— DATA FOR ANALYSIS —
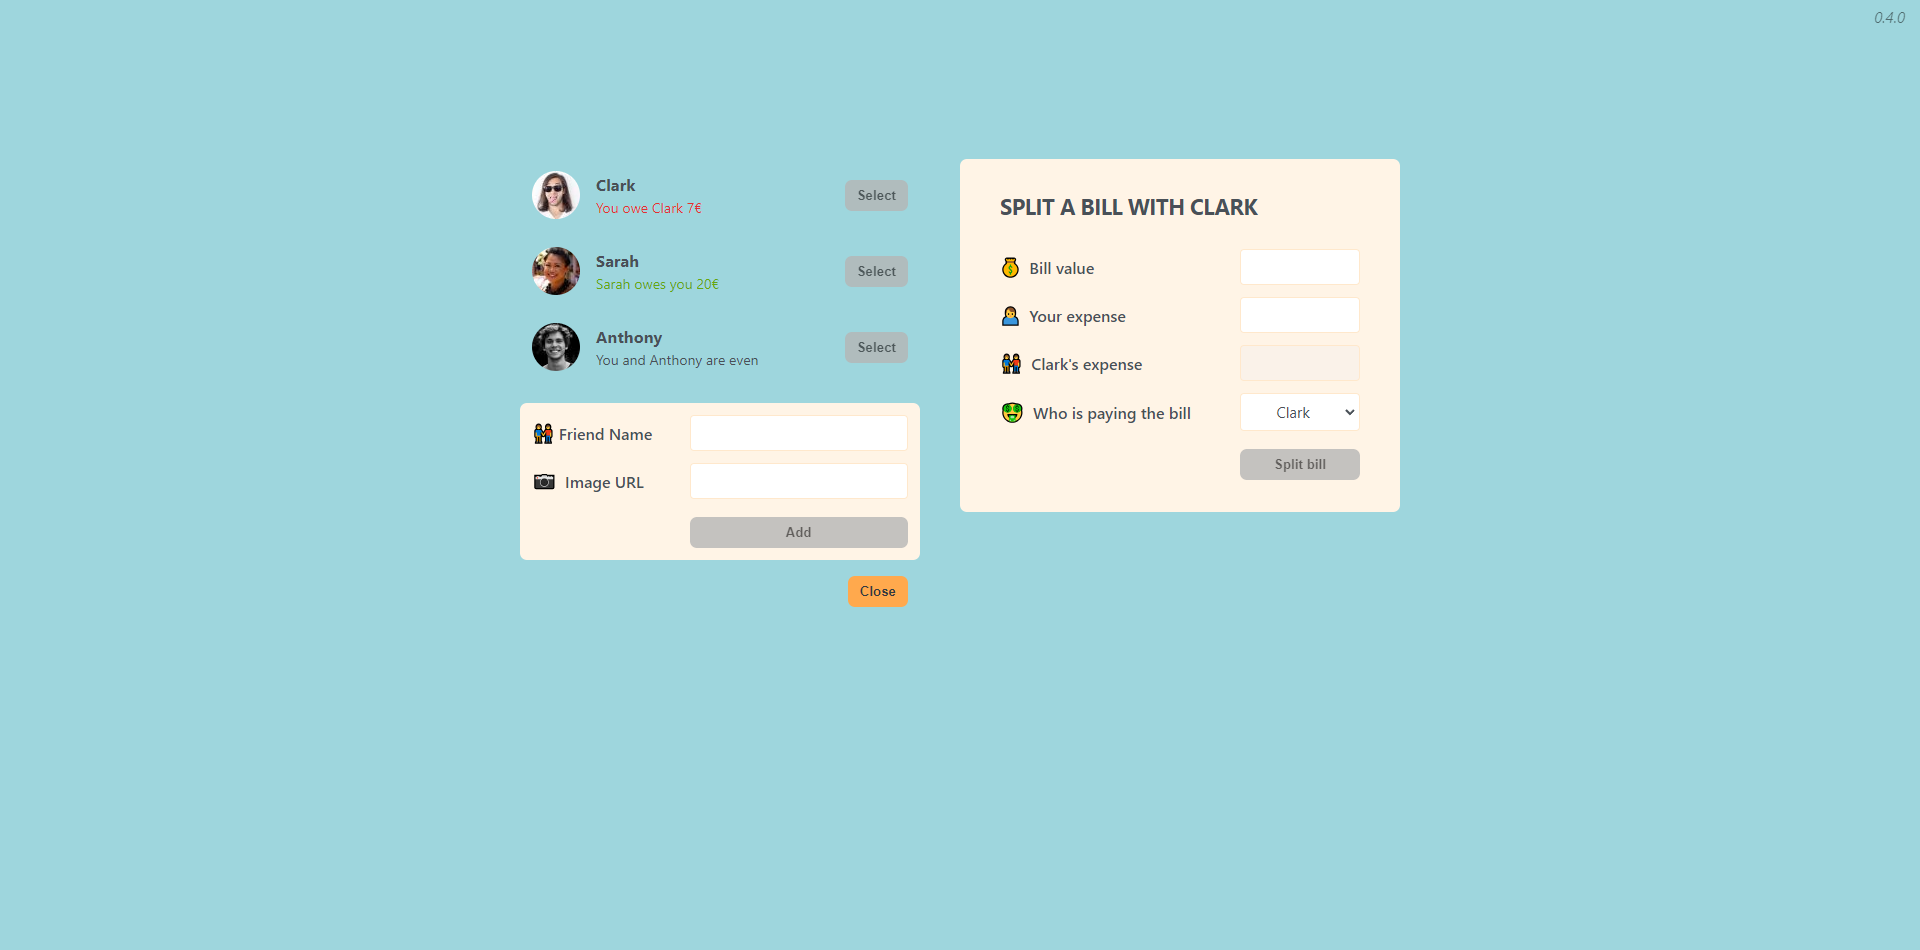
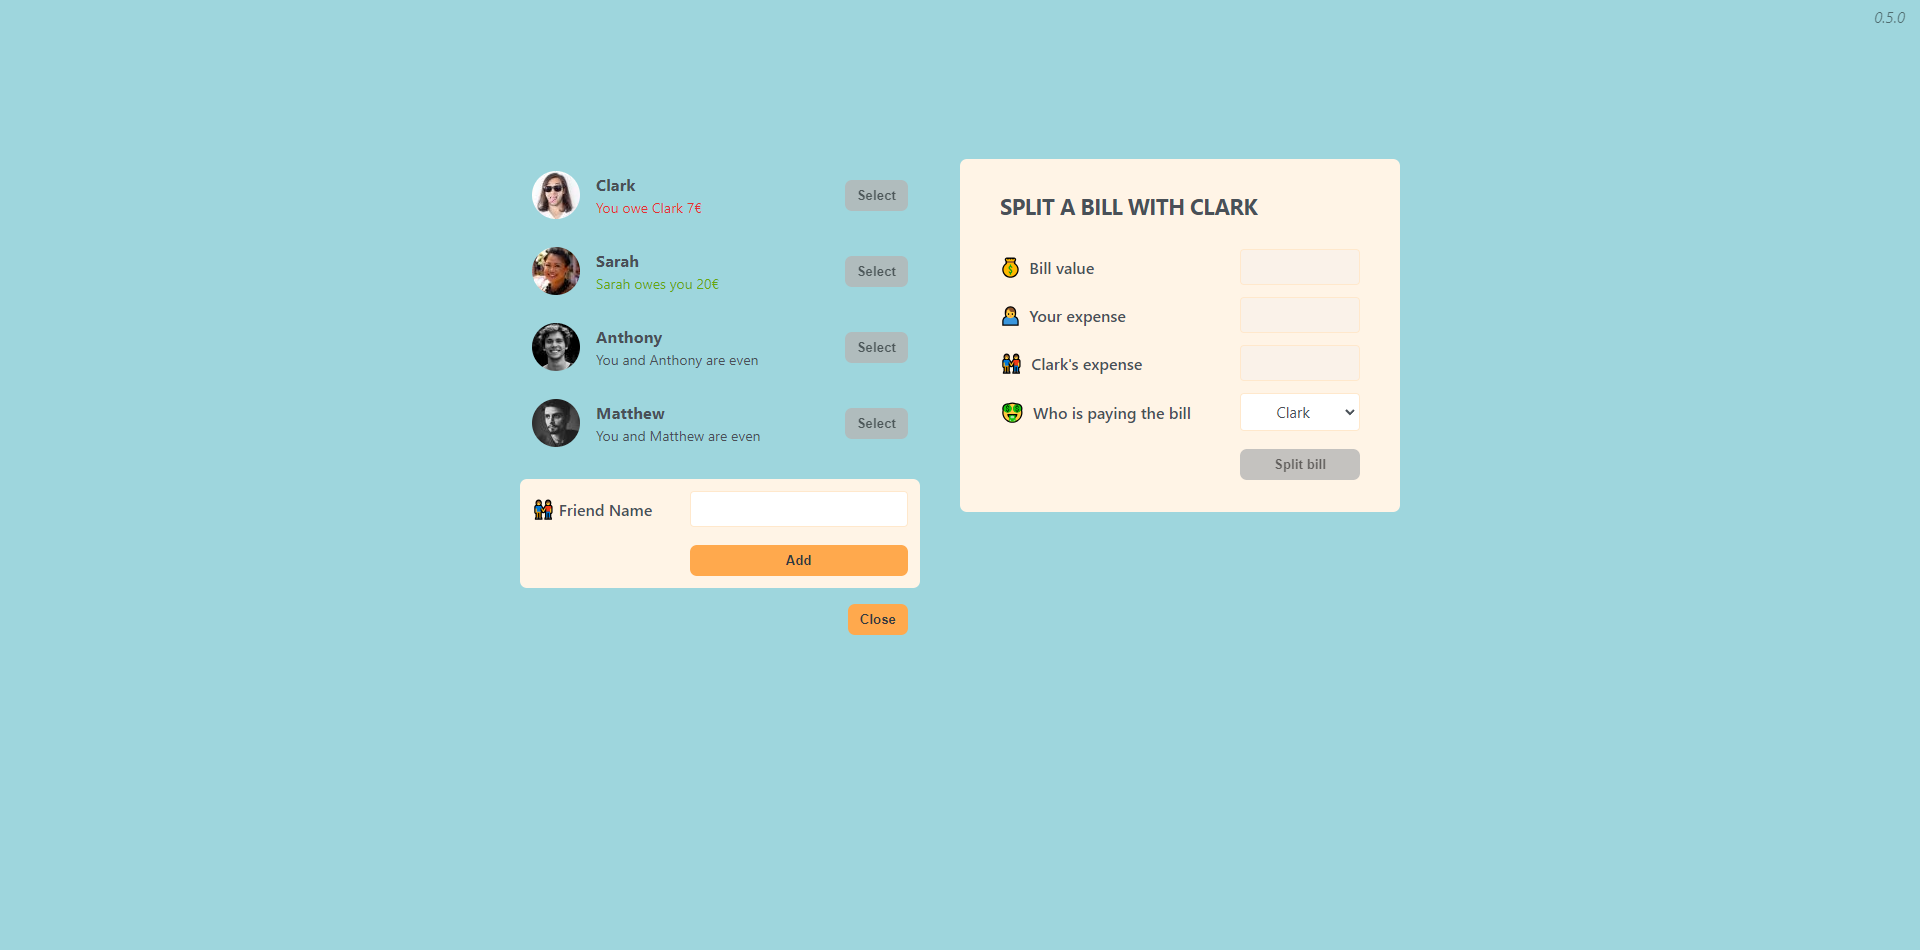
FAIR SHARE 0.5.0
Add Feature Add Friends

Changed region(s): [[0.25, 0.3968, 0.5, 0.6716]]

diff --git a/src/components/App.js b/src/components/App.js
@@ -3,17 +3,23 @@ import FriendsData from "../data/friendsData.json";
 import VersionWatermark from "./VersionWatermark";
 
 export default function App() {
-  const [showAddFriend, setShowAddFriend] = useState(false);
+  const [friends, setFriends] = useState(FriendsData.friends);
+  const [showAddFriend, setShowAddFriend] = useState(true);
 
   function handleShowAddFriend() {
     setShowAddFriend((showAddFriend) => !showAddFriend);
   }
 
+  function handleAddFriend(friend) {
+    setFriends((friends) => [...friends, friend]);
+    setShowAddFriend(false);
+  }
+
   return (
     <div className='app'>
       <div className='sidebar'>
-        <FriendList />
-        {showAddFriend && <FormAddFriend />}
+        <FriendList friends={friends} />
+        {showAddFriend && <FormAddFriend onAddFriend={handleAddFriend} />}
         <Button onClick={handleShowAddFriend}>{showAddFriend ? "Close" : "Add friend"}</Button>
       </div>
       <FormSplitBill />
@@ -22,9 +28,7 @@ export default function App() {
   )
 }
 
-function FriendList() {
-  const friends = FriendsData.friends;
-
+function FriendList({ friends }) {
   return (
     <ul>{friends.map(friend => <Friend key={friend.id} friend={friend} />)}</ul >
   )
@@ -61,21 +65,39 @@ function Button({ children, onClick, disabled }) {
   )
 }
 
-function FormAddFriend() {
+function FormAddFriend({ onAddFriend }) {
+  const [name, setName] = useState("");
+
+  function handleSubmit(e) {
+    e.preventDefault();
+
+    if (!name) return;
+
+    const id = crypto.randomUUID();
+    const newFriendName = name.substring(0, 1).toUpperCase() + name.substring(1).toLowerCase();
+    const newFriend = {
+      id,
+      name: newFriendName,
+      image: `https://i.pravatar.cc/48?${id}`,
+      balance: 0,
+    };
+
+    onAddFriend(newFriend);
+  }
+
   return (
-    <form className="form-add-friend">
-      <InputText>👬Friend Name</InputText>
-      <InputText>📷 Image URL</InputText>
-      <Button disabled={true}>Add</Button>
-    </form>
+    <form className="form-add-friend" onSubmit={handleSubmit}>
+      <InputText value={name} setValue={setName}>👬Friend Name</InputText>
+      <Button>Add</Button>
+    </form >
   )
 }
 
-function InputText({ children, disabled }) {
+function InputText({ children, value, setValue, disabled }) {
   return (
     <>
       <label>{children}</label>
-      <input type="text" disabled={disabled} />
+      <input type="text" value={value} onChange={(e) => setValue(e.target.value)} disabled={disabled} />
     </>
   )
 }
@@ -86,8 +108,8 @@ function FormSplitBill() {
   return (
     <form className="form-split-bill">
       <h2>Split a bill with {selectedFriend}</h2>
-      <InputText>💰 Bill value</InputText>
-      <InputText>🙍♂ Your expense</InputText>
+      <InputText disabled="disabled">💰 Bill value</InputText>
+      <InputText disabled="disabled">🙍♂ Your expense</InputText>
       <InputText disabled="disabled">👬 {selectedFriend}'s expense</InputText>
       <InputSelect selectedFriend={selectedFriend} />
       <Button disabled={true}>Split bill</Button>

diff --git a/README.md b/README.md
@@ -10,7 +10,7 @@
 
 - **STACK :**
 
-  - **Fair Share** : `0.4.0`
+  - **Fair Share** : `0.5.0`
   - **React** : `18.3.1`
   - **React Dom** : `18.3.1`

— TASK INSTRUCTIONS —
Your task is to return every entry exactly as it was written, with the pictures removed.

— PROBLEM SOLUTION —
FAIR SHARE 0.5.0
Add Feature Add Friends

Changed region(s): [[0.25, 0.3968, 0.5, 0.6716]]

diff --git a/src/components/App.js b/src/components/App.js
@@ -3,17 +3,23 @@ import FriendsData from "../data/friendsData.json";
 import VersionWatermark from "./VersionWatermark";
 
 export default function App() {
-  const [showAddFriend, setShowAddFriend] = useState(false);
+  const [friends, setFriends] = useState(FriendsData.friends);
+  const [showAddFriend, setShowAddFriend] = useState(true);
 
   function handleShowAddFriend() {
     setShowAddFriend((showAddFriend) => !showAddFriend);
   }
 
+  function handleAddFriend(friend) {
+    setFriends((friends) => [...friends, friend]);
+    setShowAddFriend(false);
+  }
+
   return (
     <div className='app'>
       <div className='sidebar'>
-        <FriendList />
-        {showAddFriend && <FormAddFriend />}
+        <FriendList friends={friends} />
+        {showAddFriend && <FormAddFriend onAddFriend={handleAddFriend} />}
         <Button onClick={handleShowAddFriend}>{showAddFriend ? "Close" : "Add friend"}</Button>
       </div>
       <FormSplitBill />
@@ -22,9 +28,7 @@ export default function App() {
   )
 }
 
-function FriendList() {
-  const friends = FriendsData.friends;
-
+function FriendList({ friends }) {
   return (
     <ul>{friends.map(friend => <Friend key={friend.id} friend={friend} />)}</ul >
   )
@@ -61,21 +65,39 @@ function Button({ children, onClick, disabled }) {
   )
 }
 
-function FormAddFriend() {
+function FormAddFriend({ onAddFriend }) {
+  const [name, setName] = useState("");
+
+  function handleSubmit(e) {
+    e.preventDefault();
+
+    if (!name) return;
+
+    const id = crypto.randomUUID();
+    const newFriendName = name.substring(0, 1).toUpperCase() + name.substring(1).toLowerCase();
+    const newFriend = {
+      id,
+      name: newFriendName,
+      image: `https://i.pravatar.cc/48?${id}`,
+      balance: 0,
+    };
+
+    onAddFriend(newFriend);
+  }
+
   return (
-    <form className="form-add-friend">
-      <InputText>👬Friend Name</InputText>
-      <InputText>📷 Image URL</InputText>
-      <Button disabled={true}>Add</Button>
-    </form>
+    <form className="form-add-friend" onSubmit={handleSubmit}>
+      <InputText value={name} setValue={setName}>👬Friend Name</InputText>
+      <Button>Add</Button>
+    </form >
   )
 }
 
-function InputText({ children, disabled }) {
+function InputText({ children, value, setValue, disabled }) {
   return (
     <>
       <label>{children}</label>
-      <input type="text" disabled={disabled} />
+      <input type="text" value={value} onChange={(e) => setValue(e.target.value)} disabled={disabled} />
     </>
   )
 }
@@ -86,8 +108,8 @@ function FormSplitBill() {
   return (
     <form className="form-split-bill">
       <h2>Split a bill with {selectedFriend}</h2>
-      <InputText>💰 Bill value</InputText>
-      <InputText>🙍♂ Your expense</InputText>
+      <InputText disabled="disabled">💰 Bill value</InputText>
+      <InputText disabled="disabled">🙍♂ Your expense</InputText>
       <InputText disabled="disabled">👬 {selectedFriend}'s expense</InputText>
       <InputSelect selectedFriend={selectedFriend} />
       <Button disabled={true}>Split bill</Button>

diff --git a/README.md b/README.md
@@ -10,7 +10,7 @@
 
 - **STACK :**
 
-  - **Fair Share** : `0.4.0`
+  - **Fair Share** : `0.5.0`
   - **React** : `18.3.1`
   - **React Dom** : `18.3.1`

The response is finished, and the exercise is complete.